Wind power gets shellacked as well. For those environmentalists, such as Amory Lovins, who believe “Wind Farms” are going to become a significant energy source, they are full of hot air. According to the Royal Society of Engineers 2004 report, onshore European wind energy is two and a half times, and offshore wind energy over three times, more expensive per kilowatt hour than gas or nuclear energy. Denmark, which pioneered wind farms, is regretting the decision. Niels Gram of the Danish Federation of Industries said, “In green terms windmills are a mistake and economically make no sense… Many of us thought wind was the 100-percent solution for the future, but we were wrong. In fact, taking all energy needs into account it is only a 3 percent solution.” Lovelock writes, “To supply the UK’s present electricity needs would require 276,000 wind generators, about three per square mile, if national parks, urban, suburban and industrial areas are excluded… at best, energy is available from wind turbines only 25 percent of the time.” German environmentalists, who have recently led the charge for Wind Power, should reconsider. Lovelock writes, “The most recent report from Germany put wind energy as available only 16 percent of the time.”

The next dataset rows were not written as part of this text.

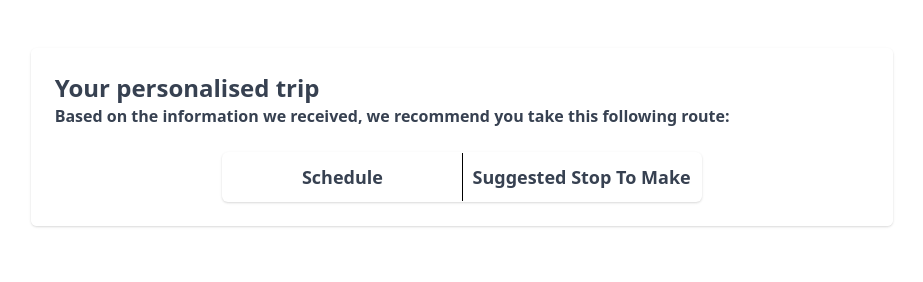
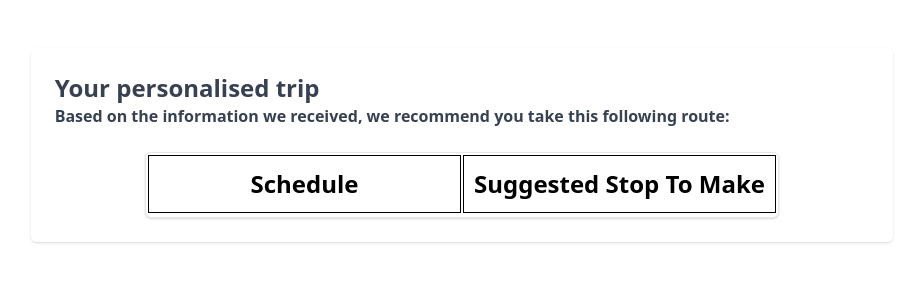
Before and after one commit to SamZhang02/CodeJam12, a website: page frontend/plantrip/plantrip.html in a window 1280 px wide. Shown: the whole page, without its empty margins (178-1101 px from the left). Drawn offline with nearby package versions, Linux system fonts and the light colour scheme; a web font is replaced by a local one.

Commit message:
updates to plan trip2

```diff
--- a/frontend/plantrip/plantrip.html
+++ b/frontend/plantrip/plantrip.html
@@ -10,7 +10,7 @@
   <link href="https://unpkg.com/tailwindcss@^1.0/dist/tailwind.min.css" rel="stylesheet">
 </head>
 
-<body class="bg-orange-200">
+<body class="h-full bg-orange-200">
   <div class="flex min-h-full w-full items-center justify-center py-12 px-4 sm:px-6 lg:px-8 " >
     <div class="md:grid md:grid-cols-3 md:gap-6">
       <div class="mt-5 md:col-span-3 md:mt-0">
@@ -23,10 +23,10 @@
                 <label class="block text-md font-bold text-gray-700">Based on the information we received, we recommend you take this following route:</label>
             </div>
             <div class="col-span-6 sm:col-span-6">
-              <table id="plan-container" class="table-auto border-collapse overflow-hidden shadow sm:rounded-md">
+              <table id="plan-container" class="table-auto border-separate overflow-hidden shadow sm:rounded-md">
                 <tr>
-                  <th class="text-lg font-bold text-gray-700">Schedule</th>
-                  <th class="text-lg font-bold text-gray-700">Suggested Stop To Make</th>
+                  <th >Schedule</th>
+                  <th >Suggested Stop To Make</th>
                 </tr>
                 <tr>
 
@@ -38,6 +38,8 @@
         </div>
     </div>
   </div>
+    </div>
+  </div>
 
 </body>
 </html>
```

Surely, solar power must be the answer, right? Wrong! Lovelock writes, “Solar cells are not yet suitable for supplying electricity directly to homes or workplaces, mostly because, despite over thirty years of development, they are quite expensive to make. At the Centre for Alternative Technology in Wales there is an experimental house with a roof made almost entirely of silicon photocells. In summer it provides about three kilowatts of electricity, but the cost of installation was comparable with the house itself, and the expected life of the cells is about ten years. Sunlight, like wind, is intermittent and would, without efficient storage, be an inconvenient energy source at these latitudes.”

Solar and wind power were just two of the many energy sources Lovelock sends to the dumpster. Wave and tidal energy, hydro-electricity, hydrogen, fusion energy, coal and oil and natural gas all suffer similar consequences under Dr. Lovelock’s scientific microscope. Geothermal gets a partial endorsement, but Lovelock writes, “Unfortunately there are few places where it is freely available. Iceland is one of them, and it draws a large part of its energy needs from this source.” How many of you know that, while natural gas could cut carbon dioxide emissions by half, if used ubiquitously, some of the natural gas leaks into the air before it burnt? According to the Society of Chemical Industry’s report (2004), this amounts to about 2 to 4 percent of the gas used. Methane, the main constituent of natural gas is 24 times more potent a greenhouse gas than carbon dioxide.

James Lovelock’s Conclusion on Nuclear Energy

How does James Lovelock feel about nuclear energy? “I believe nuclear power is the only source of energy that will satisfy our demands and yet not be a hazard to Gaia and interfere with its capacity to sustain a comfortable climate and atmospheric composition. This is mainly because nuclear reactions are millions of times more energetic than chemical reactions. The most energy available from a chemical reaction, such as burning carbon in oxygen, is about nine kilowatt hours per kilogram. The nuclear fusion of hydrogen atoms to form helium gives several million times as much, and the energy from splitting uranium is greater still.”

Through his book, Lovelock reminds us that nuclear power is the single answer for this century, “We need emission-free energy sources immediately, and there is no serious contender to nuclear fission.”

Lovelock addresses Three Mile Island, Chernobyl, nuclear testing in the 1960s, and many other events over the past fifty years, as nuclear energy has developed. If you wondered about radiation and cancer, Lovelock answers that as well. You may leap up, after reading those pages, and start faxing them off to every environmentalist group you can contact. It may be the most definitive analysis of the disconnect the media and the greens have about nuclear energy and its impact on our health that you have ever read. Lovelock concludes, “The persistent distortion of the truth about the health risks of nuclear energy should make us wonder if the other statements about nuclear energy are equally flawed.”

James Lovelock